Skip to main page content
Access keys NCBI Homepage MyNCBI Homepage Main Content Main Navigation
Comparative Study
, 21, 4

Epizootic and Zoonotic Helminths of the Bobcat (Lynx Rufus) in Illinois and a Comparison of Its Helminth Component Communities Across the American Midwest

Comparative Study

Epizootic and Zoonotic Helminths of the Bobcat (Lynx Rufus) in Illinois and a Comparison of Its Helminth Component Communities Across the American Midwest

Shelby J Hiestand et al. Parasite.


A total of 6257 helminths of 19 taxa were recovered from the digestive tract and lungs of 67 bobcats in Illinois. Infections caused by Alaria mustelae, Diphyllobothrium latum, and Macracanthorhynchus ingens are reported for the first time in bobcats. From all the taxa recovered, only three species occurred in high prevalence and caused intense infections: Taenia rileyi, Alaria marcianae, and Toxocara cati, with prevalence and mean intensity of 70% and 6; 42% and 193, and 25% and 14 individuals, respectively. Prevalence lower than 15% of 14 helminth species suggests bobcats are not continuously exposed to infective stages of a single parasite, and may be exposed to a large variety of generalists during their lifespan. No significant difference in parasite species according to host sex or age was detected, except for Diphyllobothrium spp., which were found more frequently in females and in trapped bobcats, and the hookworm, Ancylostoma caninum, which infected juveniles more frequently. Average species richness per infracommunity was 2.4 (±1.2), and the parasite component community showed low qualitative similarity with neighbor communities. The taxa A. caninum, Alaria spp., Diphyllobothrium spp., Paragonimus kellicotti, and T. cati are etiological agents of epizootic and zoonotic diseases.

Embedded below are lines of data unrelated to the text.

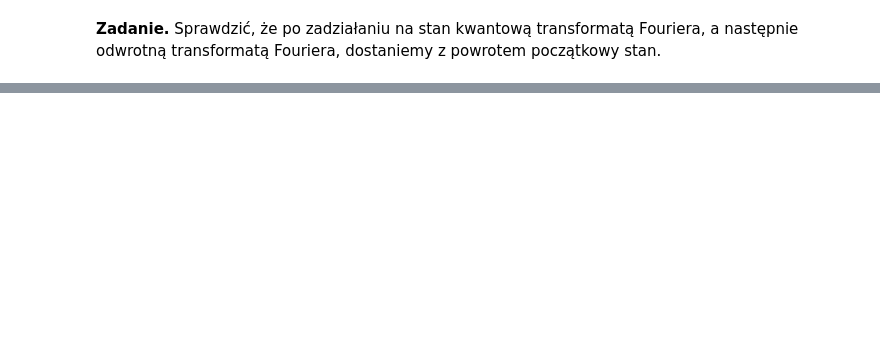
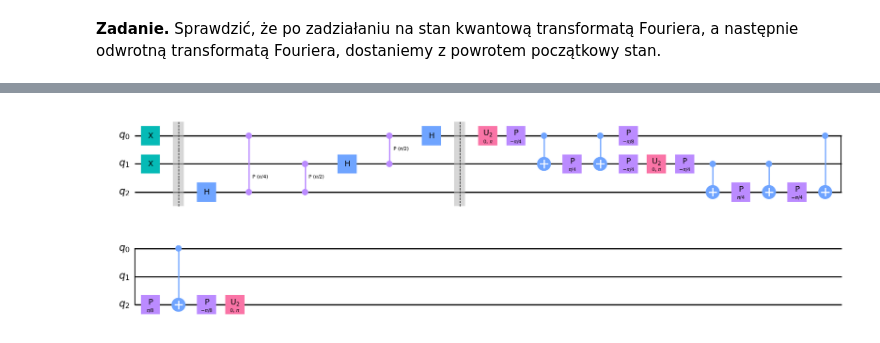
Before and after one commit to m-kosik/algorytmy-kwantowe, a Jupyter notebook: 11_kwantowa_transformata_fouriera.ipynb, the cells around one changed output, grey strips where cells are left out. Cells and saved outputs as stored; diff of their text form; code cells hidden in the pictures; blank space fills up the shorter version.

```diff
--- a/11_kwantowa_transformata_fouriera.ipynb
+++ b/11_kwantowa_transformata_fouriera.ipynb
@@ -112,0 +144,7 @@ def inverse_qft(circuit, n):
+# %%
+# Dodanie odwrotnej transformaty Fouriera do obwodu
+inverse_qft_circuit = get_inverse_qft_circuit(n)
+circuit = circuit.compose(inverse_qft_circuit)
+circuit.draw(output="mpl")
+# %% [output]
+[figure, added]
```
Also changed, not shown: parts of 15 cells of this notebook.
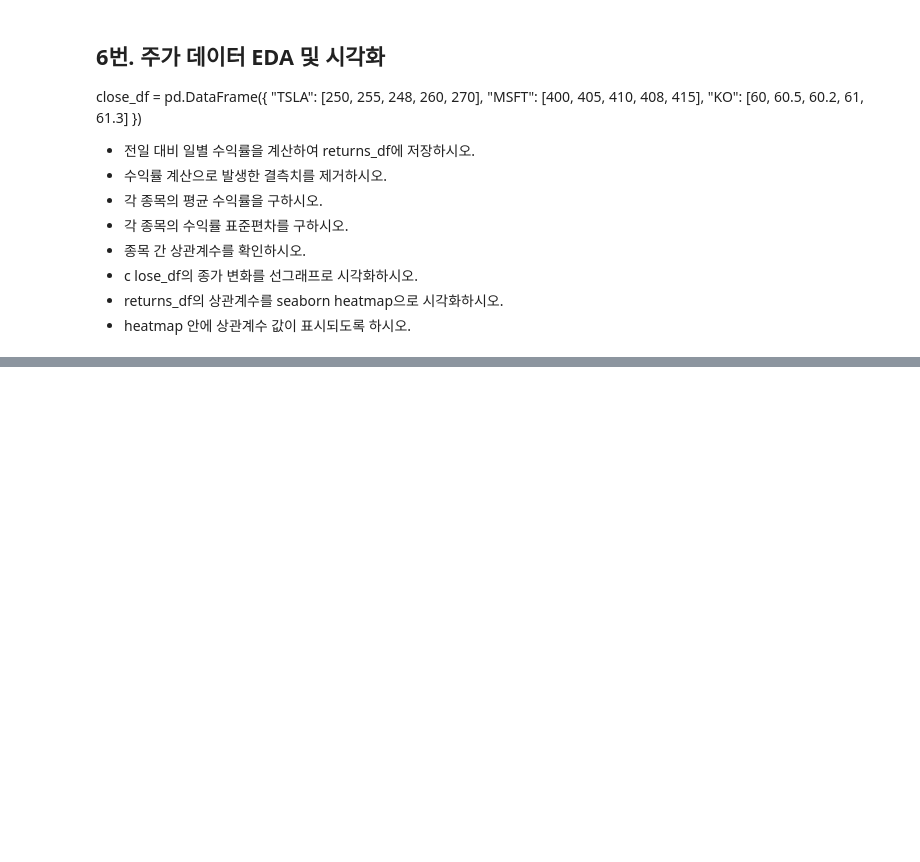
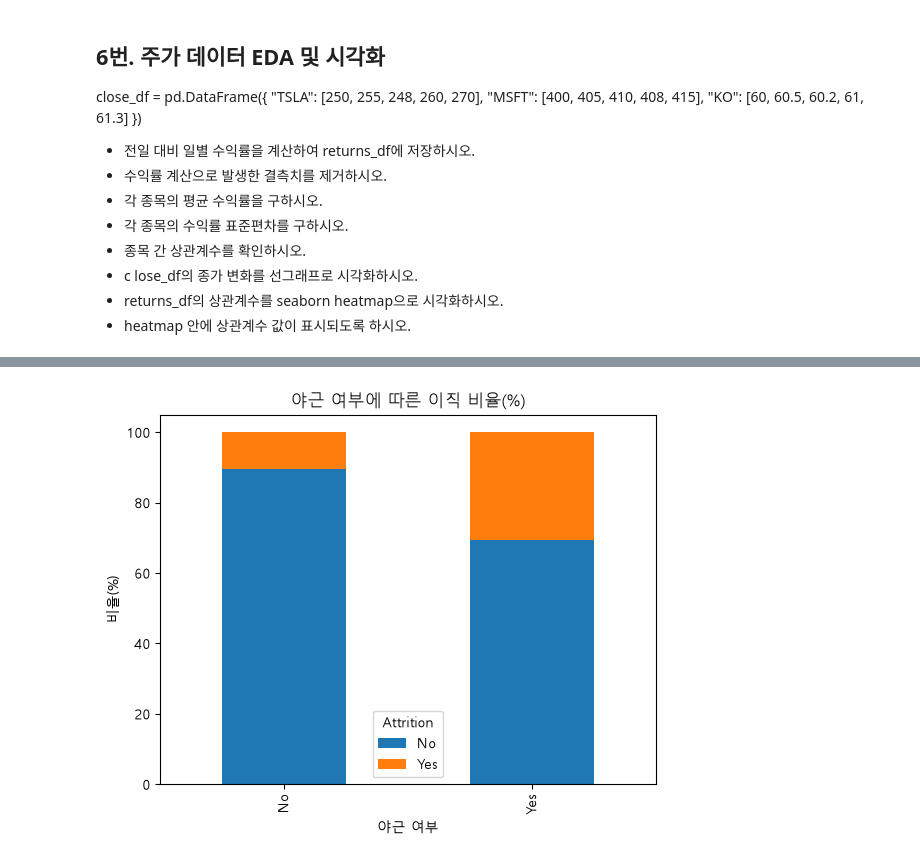
Before and after one commit to Bucheo/data_analysis, a Jupyter notebook: EDA 실습.ipynb, the cells around one changed output, grey strips where cells are left out. Drawn from its saved outputs; the diff is of its cells as text; code cells hidden in the pictures; blank space fills up the shorter version.

```diff
--- a/EDA 실습.ipynb
+++ b/EDA 실습.ipynb
@@ -210,3 +210,20 @@ close_df = pd.DataFrame({
 - c lose_df의 종가 변화를 선그래프로 시각화하시오.
 - returns_df의 상관계수를 seaborn heatmap으로 시각화하시오.
 - heatmap 안에 상관계수 값이 표시되도록 하시오.
+# %%
+import os
+import matplotlib.pyplot as plt
+import pandas as pd
+import seaborn as sns
+
+# 윈도우 맑은 고딕 설정
+plt.rcParams['font.family'] = 'Malgun Gothic'
+plt.rcParams['axes.unicode_minus'] = False  # 마이너스 기호 깨짐 방지
+# %%
+base_path = r"E:\kdf"
+file_name = r"hr_employee_attrition.csv"
+
+file_path = os.path.join(base_path, file_name)
+
+df = pd.read_csv(file_path)
+df
@@ -212,0 +252,10 @@ close_df = pd.DataFrame({
+# %%
+overtime_attrition = pd.crosstab(df["OverTime"], df["Attrition"], normalize="index") * 100
+
+overtime_attrition.plot(kind="bar", stacked=True)
+plt.title("야근 여부에 따른 이직 비율(%)")
+plt.xlabel("야근 여부")
+plt.ylabel("비율(%)")
+plt.show()
+# %% [output]
+[figure, added]
```
Also changed, not shown: parts of 3 cells of this notebook, 1 other file.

Figure 1.
Figure 1.
Collection locations for trapped (13) or road killed (32) individuals used to characterize infections suffered by bobcats (Lynx rufus) in Illinois during 2003–2012. States where other surveys have been completed are shaded gray.
Figure 2.
Figure 2.
Rarefaction curves of parasite species recovery per infracommunity in bobcats collected during 2003–2012. The Mau τ index was employed to calculate the observed species and the confidence intervals per node (infracommunity).
Figure 3.
Figure 3.
Dendogram representing Jaccard’s similarity index among parasite communities of 46 species of bobcat parasites across 10 different localities. Only species of parasites present in the digestive tract have been included in the analysis. Average distance was used to reconstruct the distance between clusters.

Similar articles

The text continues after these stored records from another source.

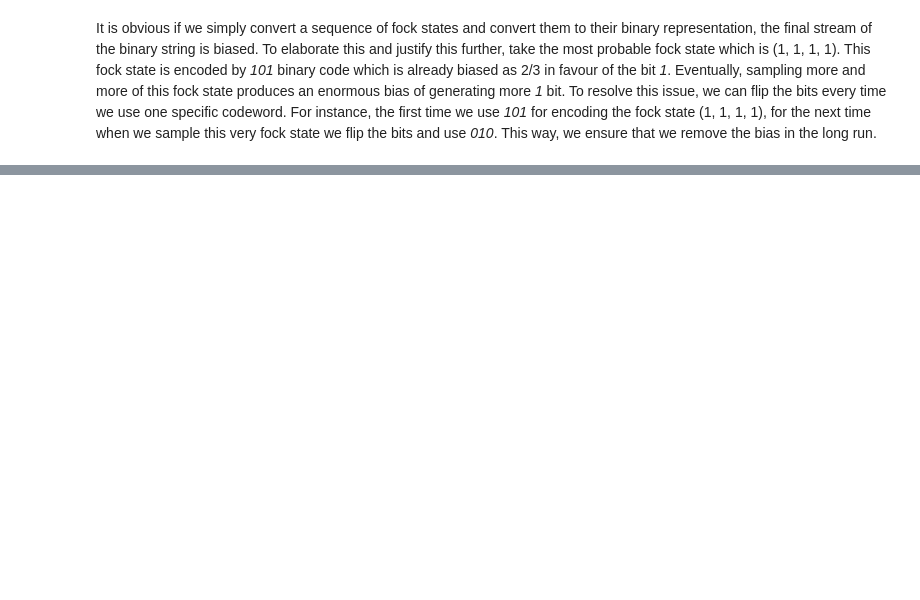
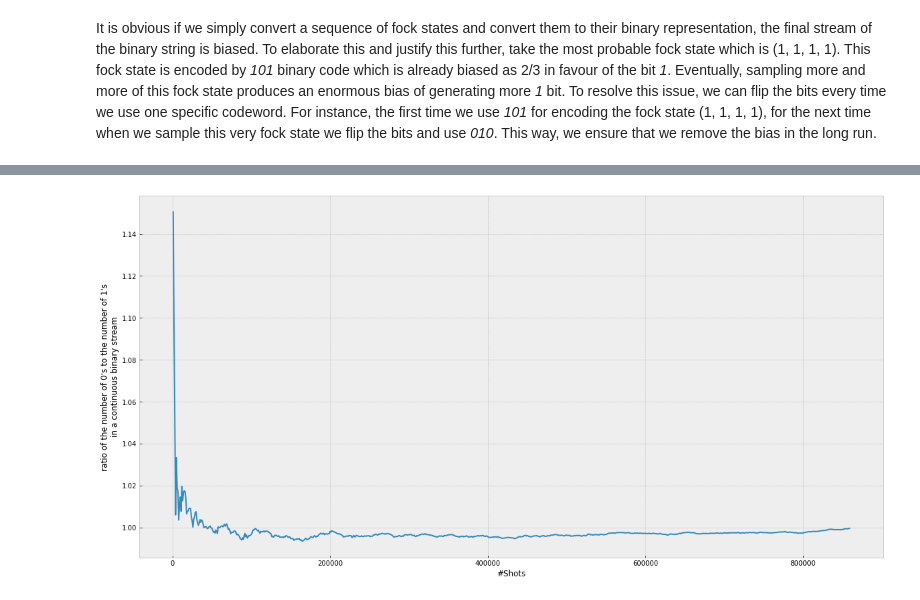
Before and after one commit to ymardoukhi/Random-number-generation-using-boson-sampling---ORCA-Computing, a Jupyter notebook: analysis.ipynb, the cells around one changed output, grey strips where cells are left out. Cells and saved outputs as stored; diff of their text form; code cells hidden in the pictures; blank space fills up the shorter version.

```diff
--- a/analysis.ipynb
+++ b/analysis.ipynb
@@ -161,0 +180,2 @@ It is seen that the ration between the _0_ bits and the _1_ bits converge to uni
+# %%
+permutation_ratio = stat_binstream_length(permutation_strs, 1000, len(permutation_strs), 1000)
@@ -161,0 +190,4 @@ It is seen that the ration between the _0_ bits and the _1_ bits converge to uni
+# %%
+zero_one_ratio(permutation_ratio, False)
+# %% [output]
+[figure, added]
```
Also changed, not shown: parts of 20 cells of this notebook.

See all similar articles

Cited by 4 articles


    1. Altizer S, Nunn CL, Thrall PH, Gittleman JL, Antonovics J, Cunningham AA, Dobson AP, Ezenwa V, Jones KE, Pedersen AB, Poss M, Pulliam JRC. 2003. Social organization and parasite risk in mammals: integrating theory and empirical studies. Annual Review of Ecology Evolution and Systematics, 34, 517–547
    1. Anonymous 1996. Digital Data Set of Illinois, CD-ROM, vol. 1, Illinois Department of Natural Resources: Springfield, Illinois
    1. Anonymous 2013. Ecoregions of North America. Environmental Protection Agency 2013, 09/16/2013 [cited 2013 December 20, 2013]. Available from: – Downloads
    1. Anonymous 2013. Neglected Parasitic Infections in the United States. Parasites [cited 2013 December 18, 2013; November 22, 2013]. Available from:
    1. Bevins SN, Carver S, Boydston EE, Lyren LM, Alldredge M, Logan KA, Riley SP, Fisher RN, Vickers TW, Boyce W, Salman M, Lappin MR, Crooks KR, VandeWoude S. 2012. Three pathogens in sympatric populations of pumas, bobcats, and domestic cats: implications for infectious disease transmission. Plos One, 7(2), e31403. - PMC - PubMed

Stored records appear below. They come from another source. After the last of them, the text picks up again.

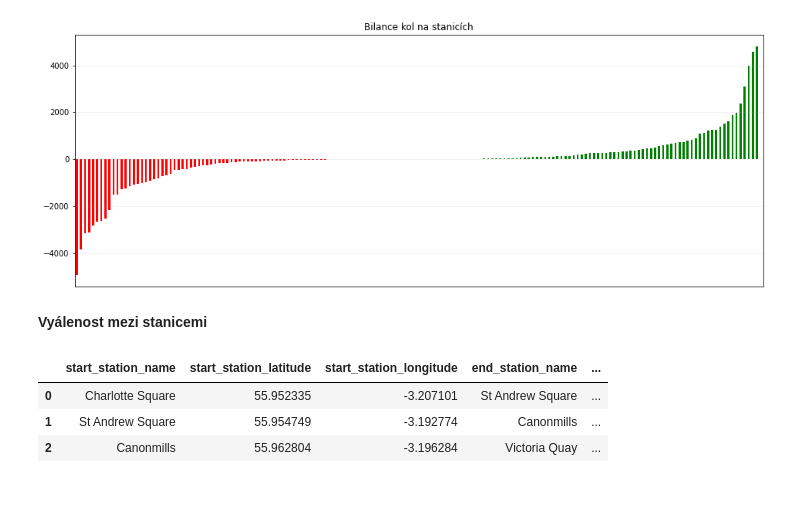
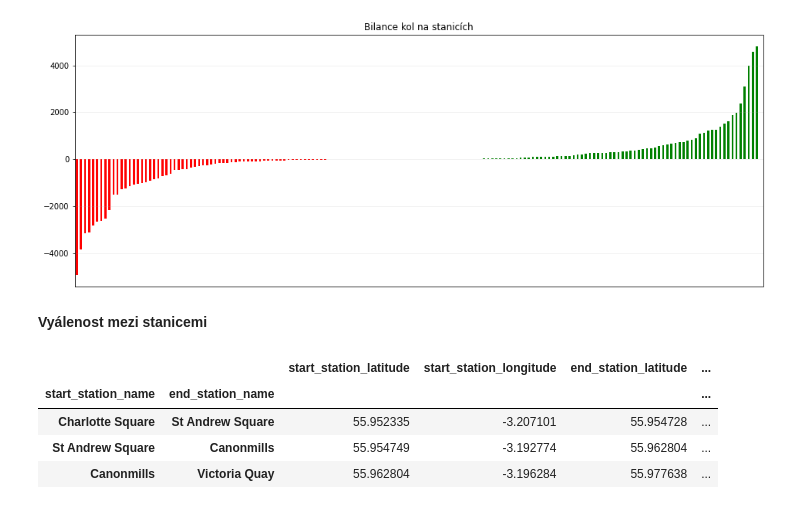
Before and after one commit to Aldarion96/Engeto_Python_project, a Jupyter notebook: Python_projekt.ipynb, the cells around one changed output. Drawn from its saved outputs; the diff is of its cells as text; code cells hidden in the pictures.

```diff
--- a/Python_projekt.ipynb
+++ b/Python_projekt.ipynb
@@ -188,14 +183,16 @@ ax.xaxis.set_visible(False)
 # %%
 bikes_distance_df = bikes_df
 bikes_distance_df = bikes_distance_df[['start_station_name','start_station_latitude', 'start_station_longitude','end_station_name', 'end_station_latitude','end_station_longitude']]
-
-
-
+bikes_distance_df = ( bikes_distance_df
+                     .set_index(['start_station_name', 'end_station_name'], inplace=False)
+                     .drop_duplicates()
+)
 bikes_distance_df.head(3)
 # %% [output]
-|  | start_station_name | start_station_latitude | start_station_longitude | end_station_name | ... |
-| 0 | Charlotte Square | 55.952335 | -3.207101 | St Andrew Square | ... |
-| 1 | St Andrew Square | 55.954749 | -3.192774 | Canonmills | ... |
-| 2 | Canonmills | 55.962804 | -3.196284 | Victoria Quay | ... |
+|  |  | start_station_latitude | start_station_longitude | end_station_latitude | ... |
+| start_station_name | end_station_name |  |  |  | ... |
+| Charlotte Square | St Andrew Square | 55.952335 | -3.207101 | 55.954728 | ... |
+| St Andrew Square | Canonmills | 55.954749 | -3.192774 | 55.962804 | ... |
+| Canonmills | Victoria Quay | 55.962804 | -3.196284 | 55.977638 | ... |
 # %%
 def haversine_np(lon1, lat1, lon2, lat2):
```
Also changed, not shown: parts of 11 cells of this notebook.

Publication types

MeSH terms

Supplementary concepts

LinkOut - more resources